» TASK TO COMPLETE
Each record must be reproduced exactly as it is shown.

» DATA TO EXAMINE
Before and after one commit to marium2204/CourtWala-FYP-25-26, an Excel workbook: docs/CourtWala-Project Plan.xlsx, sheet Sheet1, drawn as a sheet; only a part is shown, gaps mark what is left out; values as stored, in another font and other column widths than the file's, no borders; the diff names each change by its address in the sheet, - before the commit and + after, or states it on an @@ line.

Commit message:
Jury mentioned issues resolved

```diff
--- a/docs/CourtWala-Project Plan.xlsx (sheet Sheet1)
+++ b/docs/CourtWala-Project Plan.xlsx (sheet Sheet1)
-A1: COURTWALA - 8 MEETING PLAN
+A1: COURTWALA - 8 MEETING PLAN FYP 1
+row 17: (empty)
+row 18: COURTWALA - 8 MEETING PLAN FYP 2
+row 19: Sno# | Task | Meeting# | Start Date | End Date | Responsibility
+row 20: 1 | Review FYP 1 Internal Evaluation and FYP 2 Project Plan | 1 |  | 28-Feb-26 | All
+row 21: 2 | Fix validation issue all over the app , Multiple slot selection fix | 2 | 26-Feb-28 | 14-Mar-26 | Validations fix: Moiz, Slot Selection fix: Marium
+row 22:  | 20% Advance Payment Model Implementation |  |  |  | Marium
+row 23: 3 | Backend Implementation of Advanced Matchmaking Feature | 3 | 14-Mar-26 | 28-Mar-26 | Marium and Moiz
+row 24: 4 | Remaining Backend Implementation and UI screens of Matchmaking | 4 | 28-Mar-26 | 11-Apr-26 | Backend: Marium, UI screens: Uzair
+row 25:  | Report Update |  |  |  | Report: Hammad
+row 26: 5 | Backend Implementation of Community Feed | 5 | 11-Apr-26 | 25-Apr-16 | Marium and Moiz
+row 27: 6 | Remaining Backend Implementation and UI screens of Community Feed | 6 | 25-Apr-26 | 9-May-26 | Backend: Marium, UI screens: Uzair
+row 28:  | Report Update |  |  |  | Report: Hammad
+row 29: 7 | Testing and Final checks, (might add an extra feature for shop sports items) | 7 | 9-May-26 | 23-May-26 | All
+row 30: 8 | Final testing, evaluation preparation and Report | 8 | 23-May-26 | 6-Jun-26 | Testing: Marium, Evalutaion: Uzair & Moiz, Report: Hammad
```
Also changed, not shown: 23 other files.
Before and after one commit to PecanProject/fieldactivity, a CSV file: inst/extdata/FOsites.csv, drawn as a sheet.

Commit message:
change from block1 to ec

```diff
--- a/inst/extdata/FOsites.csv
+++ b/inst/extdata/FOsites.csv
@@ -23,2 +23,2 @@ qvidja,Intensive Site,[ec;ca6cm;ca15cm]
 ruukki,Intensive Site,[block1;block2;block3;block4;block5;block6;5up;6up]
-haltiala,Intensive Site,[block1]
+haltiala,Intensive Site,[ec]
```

» COMPLETED EXERCISE
Before and after one commit to marium2204/CourtWala-FYP-25-26, an Excel workbook: docs/CourtWala-Project Plan.xlsx, sheet Sheet1, drawn as a sheet; only a part is shown, gaps mark what is left out; values as stored, in another font and other column widths than the file's, no borders; the diff names each change by its address in the sheet, - before the commit and + after, or states it on an @@ line.

Commit message:
Jury mentioned issues resolved

```diff
--- a/docs/CourtWala-Project Plan.xlsx (sheet Sheet1)
+++ b/docs/CourtWala-Project Plan.xlsx (sheet Sheet1)
-A1: COURTWALA - 8 MEETING PLAN
+A1: COURTWALA - 8 MEETING PLAN FYP 1
+row 17: (empty)
+row 18: COURTWALA - 8 MEETING PLAN FYP 2
+row 19: Sno# | Task | Meeting# | Start Date | End Date | Responsibility
+row 20: 1 | Review FYP 1 Internal Evaluation and FYP 2 Project Plan | 1 |  | 28-Feb-26 | All
+row 21: 2 | Fix validation issue all over the app , Multiple slot selection fix | 2 | 26-Feb-28 | 14-Mar-26 | Validations fix: Moiz, Slot Selection fix: Marium
+row 22:  | 20% Advance Payment Model Implementation |  |  |  | Marium
+row 23: 3 | Backend Implementation of Advanced Matchmaking Feature | 3 | 14-Mar-26 | 28-Mar-26 | Marium and Moiz
+row 24: 4 | Remaining Backend Implementation and UI screens of Matchmaking | 4 | 28-Mar-26 | 11-Apr-26 | Backend: Marium, UI screens: Uzair
+row 25:  | Report Update |  |  |  | Report: Hammad
+row 26: 5 | Backend Implementation of Community Feed | 5 | 11-Apr-26 | 25-Apr-16 | Marium and Moiz
+row 27: 6 | Remaining Backend Implementation and UI screens of Community Feed | 6 | 25-Apr-26 | 9-May-26 | Backend: Marium, UI screens: Uzair
+row 28:  | Report Update |  |  |  | Report: Hammad
+row 29: 7 | Testing and Final checks, (might add an extra feature for shop sports items) | 7 | 9-May-26 | 23-May-26 | All
+row 30: 8 | Final testing, evaluation preparation and Report | 8 | 23-May-26 | 6-Jun-26 | Testing: Marium, Evalutaion: Uzair & Moiz, Report: Hammad
```
Also changed, not shown: 23 other files.
Before and after one commit to PecanProject/fieldactivity, a CSV file: inst/extdata/FOsites.csv, drawn as a sheet.

Commit message:
change from block1 to ec

```diff
--- a/inst/extdata/FOsites.csv
+++ b/inst/extdata/FOsites.csv
@@ -23,2 +23,2 @@ qvidja,Intensive Site,[ec;ca6cm;ca15cm]
 ruukki,Intensive Site,[block1;block2;block3;block4;block5;block6;5up;6up]
-haltiala,Intensive Site,[block1]
+haltiala,Intensive Site,[ec]
```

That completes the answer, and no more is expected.